As of last month, Mr. Cuomo received 81 percent of his contributions from donors who gave him at least $10,000, according to the Nypirg analysis. Donors giving less than $1,000 accounted for only seven-tenths of 1 percent of his total haul.

Mr. Cuomo has raised money from many businesses and individuals who have a stake in the activities of state government, including real estate interests like Extell Development and the Related Companies, as well as big corporations like Cablevision and Comcast.

New York also has some of the most porous campaign fund-raising laws in the nation, and Mr. Cuomo has proved a master at availing himself of those openings.

In particular, he exploited a loophole that allows donors to sidestep contribution limits by giving donations through a series of limited liability companies. The real estate magnate Leonard Litwin has given $1 million to Mr. Cuomo through limited liability companies tied to his firm, Glenwood Management, according to Nypirg.
When polling for the race began last year, Cuomo was leading 63-24%. As voters focused on the race and their governor's subservience to the finance, real-estate, and fossil-fuel industries, Cuomo kept sinking-- all the way down to the 53% he wound up with. The maximum contribution in progressive New York is $60,800 and that's where Cuomo got most of his money.

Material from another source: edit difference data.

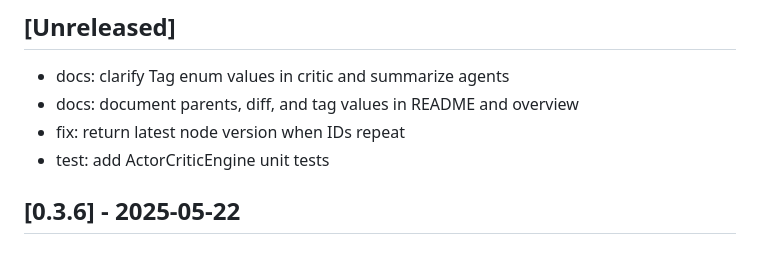
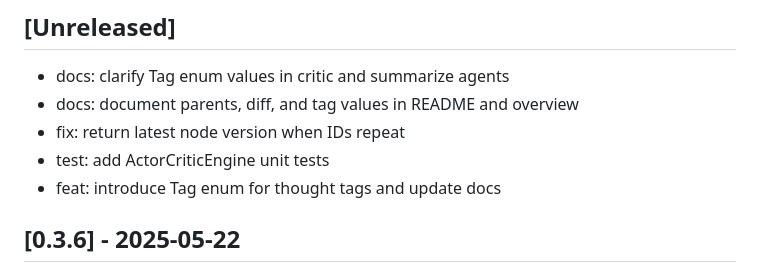
Before and after one commit to matsilva/actor-critic-mcp, a Markdown page: CHANGELOG.md, the part around the change. Rendered like a GitHub page.

```diff
--- a/CHANGELOG.md
+++ b/CHANGELOG.md
@@ -6,6 +6,7 @@
 - docs: document parents, diff, and tag values in README and overview
 - fix: return latest node version when IDs repeat
 - test: add ActorCriticEngine unit tests
+- feat: introduce Tag enum for thought tags and update docs
 
 ## [0.3.6] - 2025-05-22
 
```
Also changed, not shown: README.md (+8 -7 lines), docs/OVERVIEW.md (+8 -7 lines).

New York school teacher Brian Jones was the Green Party candidate for Lt. Governor. He did a perceptive post-election analysis that sounds a lot like what we;'ve been talking about here at DWT in regards to Democrats nationally.
Everything about this election points to widespread dissatisfaction with a rightward-moving Democratic Party. Democratic voters stayed home. The turnout was a record low in New York State, with Cuomo receiving nearly a million fewer votes than he did in 2010. The Working Families Party (WFP) deployed all their resources to maintain their ballot line, but their campaign literature didn’t mention their candidate for governor: Cuomo. Only the Green Party significantly increased their vote.

Our gubernatorial candidate, Howie Hawkins, got 5 percent and 175,000 votes-- nearly triple the number that voted for him in 2010 and quadruple the percentage. Instead of just voting against the Republicans or for a lesser evil, countless people expressed glee at the prospect of voting for someone running on a progressive platform.
Hawkins himself did an exciting and inspiring OpEd, America Just Took A Wrong Turn. It's Time To Take A Hard Left, for The Guardian that lays out a path forward for progressives who see nothing hopeful in what either evil Beltway party is offering.
Sometimes it feels as if Sarah Palin won the last two presidential elections. We’re not quite living in “Drill Baby Drill” America, but by co-opting the other Republican energy slogan, a meaningless plan literally called “All-of-the-Above," President Obama has opened up vast new areas to offshore drilling and pushed hydrofracking for oil and gas onshore. Even as the president says that “we are closer to energy independence than we’ve ever been before”, sometimes it seems like the US is becoming a repressive petrostate.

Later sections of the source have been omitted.